And certainly, we can all agree that posting private information and photos, combined with violent threats, is out of bounds. This is something that all gamers should band together to condemn more strenuously than the minor crime of biased journalism.

The business about “the death of gamers” paints with far too broad a brush. Gamer culture is wide and varied, and it’s not all about mindless violence and the exclusion of unfavorable groups. But some of the most abhorrent voices can be the loudest - and this can indeed be a major problem in gaming.

It’s clear that there’s a growing disconnect between what the average gamer wants to buy and play and what the professionals in the gaming journalism industry want to cover. We could be seeing a split along the lines of what has happened in the movie industry. Professional critics are interested in arthouse film, not blockbusters - compare the coverage that Richard Linklater’s quasi-experimental film Boyhood received this summer with Michael Bay’s Transformers movie. We can analogize Call of Duty with Transformers, and Depression Quest with Boyhood. Highbrow indie movies aren’t everyone’s cup of tea; judging by box office receipts, they don’t really hit the mark with wide audiences in general. While some people complain about movie industry journalists, it’s more or less accepted as a fact of the industry: those writers will be much more interested in the highbrow films with a narrow audience than the broad-based films that drive box office receipts.

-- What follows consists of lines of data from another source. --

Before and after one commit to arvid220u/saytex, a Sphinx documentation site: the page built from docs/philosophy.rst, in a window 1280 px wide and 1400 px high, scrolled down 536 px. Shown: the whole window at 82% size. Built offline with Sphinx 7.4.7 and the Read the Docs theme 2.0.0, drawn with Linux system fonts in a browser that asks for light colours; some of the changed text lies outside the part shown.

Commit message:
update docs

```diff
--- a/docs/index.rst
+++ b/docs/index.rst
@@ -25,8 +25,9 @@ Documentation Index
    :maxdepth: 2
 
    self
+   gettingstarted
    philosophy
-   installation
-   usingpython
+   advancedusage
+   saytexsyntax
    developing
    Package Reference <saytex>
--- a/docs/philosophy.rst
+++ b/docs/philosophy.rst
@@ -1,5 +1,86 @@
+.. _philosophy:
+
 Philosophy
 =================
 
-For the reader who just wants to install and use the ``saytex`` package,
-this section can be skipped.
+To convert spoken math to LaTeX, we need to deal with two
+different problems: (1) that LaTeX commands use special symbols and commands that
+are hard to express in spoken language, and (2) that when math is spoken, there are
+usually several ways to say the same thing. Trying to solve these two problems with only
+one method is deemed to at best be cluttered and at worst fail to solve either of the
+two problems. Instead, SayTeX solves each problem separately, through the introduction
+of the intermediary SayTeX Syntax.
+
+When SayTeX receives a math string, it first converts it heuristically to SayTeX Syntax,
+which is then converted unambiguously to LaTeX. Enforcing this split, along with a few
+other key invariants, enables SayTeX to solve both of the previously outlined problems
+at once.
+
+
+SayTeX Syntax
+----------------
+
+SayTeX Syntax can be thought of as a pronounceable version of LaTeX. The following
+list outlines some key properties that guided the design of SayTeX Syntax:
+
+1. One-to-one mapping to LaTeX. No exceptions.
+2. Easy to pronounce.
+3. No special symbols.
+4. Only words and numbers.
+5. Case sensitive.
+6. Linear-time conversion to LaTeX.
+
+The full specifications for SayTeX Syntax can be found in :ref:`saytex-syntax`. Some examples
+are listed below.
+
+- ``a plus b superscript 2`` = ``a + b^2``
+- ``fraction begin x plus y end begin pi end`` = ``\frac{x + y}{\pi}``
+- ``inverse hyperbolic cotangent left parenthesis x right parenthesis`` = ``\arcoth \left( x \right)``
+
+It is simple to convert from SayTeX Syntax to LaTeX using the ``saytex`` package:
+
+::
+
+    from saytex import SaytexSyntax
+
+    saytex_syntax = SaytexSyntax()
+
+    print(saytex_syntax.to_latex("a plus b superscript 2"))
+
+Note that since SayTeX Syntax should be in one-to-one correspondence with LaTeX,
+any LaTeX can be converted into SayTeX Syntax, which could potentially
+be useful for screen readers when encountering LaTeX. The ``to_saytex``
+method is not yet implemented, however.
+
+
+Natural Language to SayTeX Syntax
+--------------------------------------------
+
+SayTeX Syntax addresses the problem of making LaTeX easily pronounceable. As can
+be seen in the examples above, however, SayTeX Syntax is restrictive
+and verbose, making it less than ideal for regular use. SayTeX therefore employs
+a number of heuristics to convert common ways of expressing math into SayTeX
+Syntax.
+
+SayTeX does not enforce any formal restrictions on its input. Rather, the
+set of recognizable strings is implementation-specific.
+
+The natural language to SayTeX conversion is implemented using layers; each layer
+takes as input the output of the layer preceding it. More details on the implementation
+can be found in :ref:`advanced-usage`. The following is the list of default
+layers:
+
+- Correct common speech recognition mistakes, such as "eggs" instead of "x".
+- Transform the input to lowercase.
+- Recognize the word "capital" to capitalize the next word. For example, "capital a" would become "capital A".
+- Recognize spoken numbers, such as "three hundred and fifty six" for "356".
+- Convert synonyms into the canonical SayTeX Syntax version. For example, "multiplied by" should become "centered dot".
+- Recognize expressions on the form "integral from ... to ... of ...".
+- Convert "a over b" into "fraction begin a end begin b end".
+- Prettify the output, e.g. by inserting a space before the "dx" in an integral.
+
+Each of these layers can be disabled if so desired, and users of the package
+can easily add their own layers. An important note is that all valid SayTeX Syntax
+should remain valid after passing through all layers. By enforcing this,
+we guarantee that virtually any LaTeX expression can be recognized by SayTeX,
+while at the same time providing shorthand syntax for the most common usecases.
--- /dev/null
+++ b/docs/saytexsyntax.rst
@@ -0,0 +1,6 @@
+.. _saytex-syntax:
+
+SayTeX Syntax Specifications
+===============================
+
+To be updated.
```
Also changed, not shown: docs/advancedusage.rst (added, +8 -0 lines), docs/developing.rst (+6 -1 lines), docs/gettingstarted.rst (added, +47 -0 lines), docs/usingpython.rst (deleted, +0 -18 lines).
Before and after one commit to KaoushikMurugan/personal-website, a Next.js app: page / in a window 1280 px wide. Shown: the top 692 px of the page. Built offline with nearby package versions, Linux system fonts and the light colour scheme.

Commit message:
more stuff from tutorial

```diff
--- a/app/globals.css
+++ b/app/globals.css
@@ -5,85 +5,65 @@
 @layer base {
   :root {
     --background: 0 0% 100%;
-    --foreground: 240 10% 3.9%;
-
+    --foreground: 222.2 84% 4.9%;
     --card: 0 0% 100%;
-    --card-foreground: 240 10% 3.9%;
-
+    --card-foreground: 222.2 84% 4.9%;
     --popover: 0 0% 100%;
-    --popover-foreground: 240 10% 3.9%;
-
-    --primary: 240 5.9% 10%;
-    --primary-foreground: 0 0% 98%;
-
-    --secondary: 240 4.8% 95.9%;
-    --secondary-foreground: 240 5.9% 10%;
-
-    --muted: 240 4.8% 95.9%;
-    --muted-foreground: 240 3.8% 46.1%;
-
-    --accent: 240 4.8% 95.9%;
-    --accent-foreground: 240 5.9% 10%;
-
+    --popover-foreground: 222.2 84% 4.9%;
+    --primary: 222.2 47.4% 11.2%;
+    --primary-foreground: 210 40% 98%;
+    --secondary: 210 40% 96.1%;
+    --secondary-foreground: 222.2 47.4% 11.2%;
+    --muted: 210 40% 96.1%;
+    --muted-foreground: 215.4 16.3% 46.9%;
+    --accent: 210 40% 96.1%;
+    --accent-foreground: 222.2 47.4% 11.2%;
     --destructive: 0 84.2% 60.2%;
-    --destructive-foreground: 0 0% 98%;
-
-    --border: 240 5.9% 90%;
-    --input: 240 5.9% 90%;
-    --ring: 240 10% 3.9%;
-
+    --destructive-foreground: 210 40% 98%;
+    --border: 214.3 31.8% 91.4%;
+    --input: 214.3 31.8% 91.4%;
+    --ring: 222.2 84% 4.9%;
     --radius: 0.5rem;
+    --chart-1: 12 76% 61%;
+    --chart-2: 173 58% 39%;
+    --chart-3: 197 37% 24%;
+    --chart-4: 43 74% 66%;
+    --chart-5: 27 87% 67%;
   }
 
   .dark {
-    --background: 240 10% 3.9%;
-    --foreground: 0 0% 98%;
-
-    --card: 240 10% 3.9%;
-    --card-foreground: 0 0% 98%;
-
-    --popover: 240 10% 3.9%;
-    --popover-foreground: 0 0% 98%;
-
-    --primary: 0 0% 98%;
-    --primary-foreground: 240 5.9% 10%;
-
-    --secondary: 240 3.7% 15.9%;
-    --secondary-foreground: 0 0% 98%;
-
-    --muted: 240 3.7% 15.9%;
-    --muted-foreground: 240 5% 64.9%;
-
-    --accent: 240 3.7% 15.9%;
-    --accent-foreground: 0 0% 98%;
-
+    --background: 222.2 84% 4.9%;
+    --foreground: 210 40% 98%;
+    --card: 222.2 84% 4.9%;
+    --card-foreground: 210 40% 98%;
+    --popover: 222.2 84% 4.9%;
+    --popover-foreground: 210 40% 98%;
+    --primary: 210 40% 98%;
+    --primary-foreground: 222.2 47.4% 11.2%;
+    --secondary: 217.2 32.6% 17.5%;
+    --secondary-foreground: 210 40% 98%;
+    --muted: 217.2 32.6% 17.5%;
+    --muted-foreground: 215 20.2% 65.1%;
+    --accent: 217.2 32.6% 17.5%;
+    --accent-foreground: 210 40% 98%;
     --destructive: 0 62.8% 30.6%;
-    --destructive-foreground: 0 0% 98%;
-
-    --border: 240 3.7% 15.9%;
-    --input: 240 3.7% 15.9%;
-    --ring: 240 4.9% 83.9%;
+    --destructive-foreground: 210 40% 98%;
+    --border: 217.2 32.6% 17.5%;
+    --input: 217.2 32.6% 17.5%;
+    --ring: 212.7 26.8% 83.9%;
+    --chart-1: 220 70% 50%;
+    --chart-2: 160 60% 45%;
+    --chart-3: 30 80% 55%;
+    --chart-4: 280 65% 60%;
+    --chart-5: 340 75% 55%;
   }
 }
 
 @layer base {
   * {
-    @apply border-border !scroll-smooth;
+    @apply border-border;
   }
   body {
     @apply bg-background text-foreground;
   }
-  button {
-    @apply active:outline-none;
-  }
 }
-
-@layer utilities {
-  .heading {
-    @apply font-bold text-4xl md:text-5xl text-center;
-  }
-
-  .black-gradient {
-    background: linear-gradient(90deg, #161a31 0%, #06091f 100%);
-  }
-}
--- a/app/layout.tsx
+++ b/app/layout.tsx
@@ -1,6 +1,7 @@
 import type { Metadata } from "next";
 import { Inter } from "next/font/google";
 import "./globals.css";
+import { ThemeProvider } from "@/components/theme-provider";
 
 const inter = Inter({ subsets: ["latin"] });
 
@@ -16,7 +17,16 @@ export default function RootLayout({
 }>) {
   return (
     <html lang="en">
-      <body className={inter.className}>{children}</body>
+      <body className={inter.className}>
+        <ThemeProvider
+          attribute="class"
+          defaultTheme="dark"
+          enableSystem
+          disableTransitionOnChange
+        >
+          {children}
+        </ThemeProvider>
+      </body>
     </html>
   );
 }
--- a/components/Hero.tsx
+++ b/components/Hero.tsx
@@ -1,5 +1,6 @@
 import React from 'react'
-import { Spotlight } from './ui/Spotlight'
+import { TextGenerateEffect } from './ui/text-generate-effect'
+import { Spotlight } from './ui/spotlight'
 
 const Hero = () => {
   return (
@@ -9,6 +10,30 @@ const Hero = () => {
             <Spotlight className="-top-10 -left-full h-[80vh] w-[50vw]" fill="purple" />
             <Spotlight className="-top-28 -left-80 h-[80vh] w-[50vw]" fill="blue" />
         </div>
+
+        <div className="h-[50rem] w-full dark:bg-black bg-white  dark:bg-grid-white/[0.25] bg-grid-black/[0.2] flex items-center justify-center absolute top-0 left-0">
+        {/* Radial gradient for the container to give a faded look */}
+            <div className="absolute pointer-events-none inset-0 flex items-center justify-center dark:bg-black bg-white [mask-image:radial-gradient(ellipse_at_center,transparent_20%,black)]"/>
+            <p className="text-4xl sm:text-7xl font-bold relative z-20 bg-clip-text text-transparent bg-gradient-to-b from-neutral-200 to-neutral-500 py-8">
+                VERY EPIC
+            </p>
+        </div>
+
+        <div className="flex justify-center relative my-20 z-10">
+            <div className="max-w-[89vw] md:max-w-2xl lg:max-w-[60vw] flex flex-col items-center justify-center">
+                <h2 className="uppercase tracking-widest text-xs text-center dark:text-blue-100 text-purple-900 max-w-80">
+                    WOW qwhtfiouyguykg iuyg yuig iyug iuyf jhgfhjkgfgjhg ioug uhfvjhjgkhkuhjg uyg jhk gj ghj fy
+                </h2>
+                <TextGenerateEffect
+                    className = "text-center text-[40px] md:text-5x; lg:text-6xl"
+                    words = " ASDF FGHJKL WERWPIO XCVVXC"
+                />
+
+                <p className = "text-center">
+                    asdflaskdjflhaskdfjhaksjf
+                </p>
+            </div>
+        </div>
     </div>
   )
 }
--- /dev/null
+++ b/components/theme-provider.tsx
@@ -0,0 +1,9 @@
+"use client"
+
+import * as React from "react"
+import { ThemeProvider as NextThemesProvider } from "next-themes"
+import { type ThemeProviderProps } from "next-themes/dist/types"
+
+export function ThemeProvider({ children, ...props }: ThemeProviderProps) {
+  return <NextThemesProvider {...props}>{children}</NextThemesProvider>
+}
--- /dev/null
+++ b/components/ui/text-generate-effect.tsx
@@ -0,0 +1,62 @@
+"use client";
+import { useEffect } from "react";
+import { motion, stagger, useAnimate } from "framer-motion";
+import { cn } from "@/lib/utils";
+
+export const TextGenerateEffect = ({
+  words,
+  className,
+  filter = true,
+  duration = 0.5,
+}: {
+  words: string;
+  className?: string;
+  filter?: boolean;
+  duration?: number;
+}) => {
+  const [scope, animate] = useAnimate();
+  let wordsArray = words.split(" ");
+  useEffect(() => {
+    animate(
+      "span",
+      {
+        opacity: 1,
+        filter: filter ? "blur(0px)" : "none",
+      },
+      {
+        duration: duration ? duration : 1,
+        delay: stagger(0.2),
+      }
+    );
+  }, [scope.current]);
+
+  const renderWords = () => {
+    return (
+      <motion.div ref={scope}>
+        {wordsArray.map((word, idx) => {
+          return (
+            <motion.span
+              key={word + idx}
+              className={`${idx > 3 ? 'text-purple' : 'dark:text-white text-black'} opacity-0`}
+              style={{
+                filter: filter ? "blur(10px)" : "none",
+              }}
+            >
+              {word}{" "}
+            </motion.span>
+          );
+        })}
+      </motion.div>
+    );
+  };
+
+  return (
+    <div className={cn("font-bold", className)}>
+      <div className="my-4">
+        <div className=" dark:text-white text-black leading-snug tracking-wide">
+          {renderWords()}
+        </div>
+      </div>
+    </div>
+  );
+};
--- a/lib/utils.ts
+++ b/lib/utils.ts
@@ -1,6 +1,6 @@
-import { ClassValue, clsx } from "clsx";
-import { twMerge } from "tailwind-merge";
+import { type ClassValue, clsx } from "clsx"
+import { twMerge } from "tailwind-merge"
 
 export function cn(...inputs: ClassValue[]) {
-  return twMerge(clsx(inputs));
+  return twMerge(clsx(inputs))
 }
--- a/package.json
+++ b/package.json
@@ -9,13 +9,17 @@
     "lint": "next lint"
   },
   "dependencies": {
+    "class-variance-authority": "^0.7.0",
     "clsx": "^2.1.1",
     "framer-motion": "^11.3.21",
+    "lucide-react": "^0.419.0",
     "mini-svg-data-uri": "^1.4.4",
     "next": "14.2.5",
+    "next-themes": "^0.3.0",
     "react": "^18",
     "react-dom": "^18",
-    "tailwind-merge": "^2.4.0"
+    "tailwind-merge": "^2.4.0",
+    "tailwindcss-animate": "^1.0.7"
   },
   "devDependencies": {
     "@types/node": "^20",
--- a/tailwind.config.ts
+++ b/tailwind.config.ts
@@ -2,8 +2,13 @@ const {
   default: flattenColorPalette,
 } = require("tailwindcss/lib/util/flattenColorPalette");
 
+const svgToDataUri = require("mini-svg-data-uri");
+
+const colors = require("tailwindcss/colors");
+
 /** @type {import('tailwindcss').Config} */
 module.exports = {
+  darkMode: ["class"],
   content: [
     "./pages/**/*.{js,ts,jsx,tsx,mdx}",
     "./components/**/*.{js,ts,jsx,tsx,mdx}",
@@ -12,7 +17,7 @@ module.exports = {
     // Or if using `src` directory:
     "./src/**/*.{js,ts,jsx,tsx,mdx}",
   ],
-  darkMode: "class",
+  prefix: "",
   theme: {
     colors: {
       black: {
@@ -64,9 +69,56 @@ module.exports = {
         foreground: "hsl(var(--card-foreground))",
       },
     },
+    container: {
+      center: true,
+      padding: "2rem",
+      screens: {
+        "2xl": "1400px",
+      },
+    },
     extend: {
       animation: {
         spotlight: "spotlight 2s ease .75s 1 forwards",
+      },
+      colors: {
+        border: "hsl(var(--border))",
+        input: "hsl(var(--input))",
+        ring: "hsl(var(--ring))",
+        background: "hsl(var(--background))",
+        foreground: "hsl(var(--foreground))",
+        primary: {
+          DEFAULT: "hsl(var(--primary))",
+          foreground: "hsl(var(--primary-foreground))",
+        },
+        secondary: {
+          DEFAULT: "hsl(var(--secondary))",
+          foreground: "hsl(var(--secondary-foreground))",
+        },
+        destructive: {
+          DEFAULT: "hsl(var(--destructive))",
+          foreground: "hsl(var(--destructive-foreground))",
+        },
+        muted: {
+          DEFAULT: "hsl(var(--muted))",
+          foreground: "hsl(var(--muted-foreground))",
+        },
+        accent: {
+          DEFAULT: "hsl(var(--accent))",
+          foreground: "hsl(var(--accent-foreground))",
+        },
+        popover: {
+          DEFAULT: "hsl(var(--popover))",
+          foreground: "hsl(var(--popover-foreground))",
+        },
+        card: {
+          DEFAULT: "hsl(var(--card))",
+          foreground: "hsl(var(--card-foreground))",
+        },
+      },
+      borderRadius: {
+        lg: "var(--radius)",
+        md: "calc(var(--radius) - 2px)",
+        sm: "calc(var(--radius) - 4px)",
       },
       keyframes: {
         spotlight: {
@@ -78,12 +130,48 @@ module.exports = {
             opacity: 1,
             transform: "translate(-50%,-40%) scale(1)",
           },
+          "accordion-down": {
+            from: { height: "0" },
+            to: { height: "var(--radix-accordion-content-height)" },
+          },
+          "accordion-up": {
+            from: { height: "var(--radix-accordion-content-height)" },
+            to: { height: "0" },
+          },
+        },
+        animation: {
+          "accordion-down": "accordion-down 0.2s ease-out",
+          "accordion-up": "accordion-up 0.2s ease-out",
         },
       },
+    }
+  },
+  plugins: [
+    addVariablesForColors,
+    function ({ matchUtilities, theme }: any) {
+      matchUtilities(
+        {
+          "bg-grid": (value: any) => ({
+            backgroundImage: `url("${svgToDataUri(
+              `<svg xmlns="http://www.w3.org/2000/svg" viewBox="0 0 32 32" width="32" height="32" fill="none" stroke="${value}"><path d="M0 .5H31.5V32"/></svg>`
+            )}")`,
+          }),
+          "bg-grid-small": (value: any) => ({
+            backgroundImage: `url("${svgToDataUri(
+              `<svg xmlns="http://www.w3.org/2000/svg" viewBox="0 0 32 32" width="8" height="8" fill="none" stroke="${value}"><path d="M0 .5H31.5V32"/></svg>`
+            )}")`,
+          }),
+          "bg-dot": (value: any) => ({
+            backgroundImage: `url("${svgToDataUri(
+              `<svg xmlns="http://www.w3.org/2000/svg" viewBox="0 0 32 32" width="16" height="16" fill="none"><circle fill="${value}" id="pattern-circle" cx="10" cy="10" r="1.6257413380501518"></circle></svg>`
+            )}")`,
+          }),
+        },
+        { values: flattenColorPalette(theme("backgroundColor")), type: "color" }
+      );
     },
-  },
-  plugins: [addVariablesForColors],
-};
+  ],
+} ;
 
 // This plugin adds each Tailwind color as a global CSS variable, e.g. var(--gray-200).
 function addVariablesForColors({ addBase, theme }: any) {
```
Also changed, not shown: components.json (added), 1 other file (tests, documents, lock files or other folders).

Gaming journalism and gaming culture can change to accommodate a wider audience, as well as an audience more divided between those buying and playing the blockbuster games and those attracted to niche indie games. Every criticism of the gaming industry as it has existed to this point needn’t be escalated to an attack on the institution of gaming itself. It may be we’re simply nearing an inflection point, like the movie industry reached, in which gaming journalists are expected to focus on smaller games with sociopolitical messages rather than the blockbusters that really drive the industry. It may not be really fair, but when considering how other, more established industries operate, it’s probably to be expected.